NYAY cannot be the final solution


The Congress has described NYAY as the final assault on poverty. Do you agree?

That claim is based on two assumptions that do not hold. One is that there is a reliable way of identifying the poorest households. The other assumption is that poverty is only a matter of lack of income. In fact, poverty is also about other deprivations such as lack of education, health care, dignity and so on. On both counts, NYAY cannot be the final solution. Having said this, NYAY could be part of a final assault on poverty, in the sense of a permanent social security system that protects people from deprivation.

Critics say it is sheer populism.

The term ‘populism’ is a little confusing. If it means squandering public money to buy votes, populism is certainly objectionable. But quite often, populism is used as a propaganda term to disparage social programmes that actually make a valuable contribution to poverty reduction and social equity.

At election time, it is natural for political parties to make promises aimed at getting votes. This is not a bad thing, as poor people have so little voice in ordinary times. The question is whether the promises are sensible and responsible. In the case of NYAY, I feel that the intent is serious and valuable, but the proposal is short on specifics. It is in that respect that there is an element of populism in it.

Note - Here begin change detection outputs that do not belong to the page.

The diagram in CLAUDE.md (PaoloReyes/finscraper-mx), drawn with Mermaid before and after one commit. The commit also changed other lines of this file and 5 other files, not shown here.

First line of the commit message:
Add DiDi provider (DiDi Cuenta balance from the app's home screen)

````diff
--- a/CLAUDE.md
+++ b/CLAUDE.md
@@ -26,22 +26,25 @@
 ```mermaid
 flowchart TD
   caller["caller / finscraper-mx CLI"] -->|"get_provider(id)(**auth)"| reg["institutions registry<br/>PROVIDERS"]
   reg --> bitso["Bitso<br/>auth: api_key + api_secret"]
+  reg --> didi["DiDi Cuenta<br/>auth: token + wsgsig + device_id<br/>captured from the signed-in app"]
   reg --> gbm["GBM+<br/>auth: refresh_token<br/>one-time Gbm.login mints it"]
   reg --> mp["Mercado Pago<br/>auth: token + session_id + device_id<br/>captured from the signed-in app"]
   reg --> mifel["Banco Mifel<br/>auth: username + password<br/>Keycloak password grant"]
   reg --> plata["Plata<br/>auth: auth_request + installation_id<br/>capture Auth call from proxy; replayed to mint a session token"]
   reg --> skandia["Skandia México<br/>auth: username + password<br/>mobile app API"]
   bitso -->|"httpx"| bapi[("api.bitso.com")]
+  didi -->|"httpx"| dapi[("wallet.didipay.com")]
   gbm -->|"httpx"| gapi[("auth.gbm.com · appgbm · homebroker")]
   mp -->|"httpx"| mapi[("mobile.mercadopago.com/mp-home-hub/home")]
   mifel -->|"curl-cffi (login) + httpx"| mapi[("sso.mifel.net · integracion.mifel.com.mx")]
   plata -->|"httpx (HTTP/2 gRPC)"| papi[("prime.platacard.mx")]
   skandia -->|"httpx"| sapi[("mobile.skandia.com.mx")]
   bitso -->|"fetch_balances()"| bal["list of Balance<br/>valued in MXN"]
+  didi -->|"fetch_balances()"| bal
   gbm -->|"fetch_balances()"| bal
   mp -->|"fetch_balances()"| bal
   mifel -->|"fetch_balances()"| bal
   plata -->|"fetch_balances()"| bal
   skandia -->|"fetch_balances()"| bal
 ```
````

Questions are being raised about the fiscal prudence of the scheme.

Social spending in India is quite low by international standards and there is scope for raising it. Fiscal prudence calls for doing this in a responsible manner. This includes reducing regressive or wasteful subsidies, and taxing the rich, instead of deficit financing. The problem is that the privileged are good at defending their privileges.

The Congress claims that the scheme will jumpstart the economy.

An economy is not like a horse that can be jumpstarted, especially when it is already running. India’s GDP has grown at around 7.5 per cent per year in real terms for the past 15 years or so. That is pretty good and I doubt that the economy can grow much faster without an environmental disaster. As far as NYAY is concerned, I doubt that it will have a major impact on growth.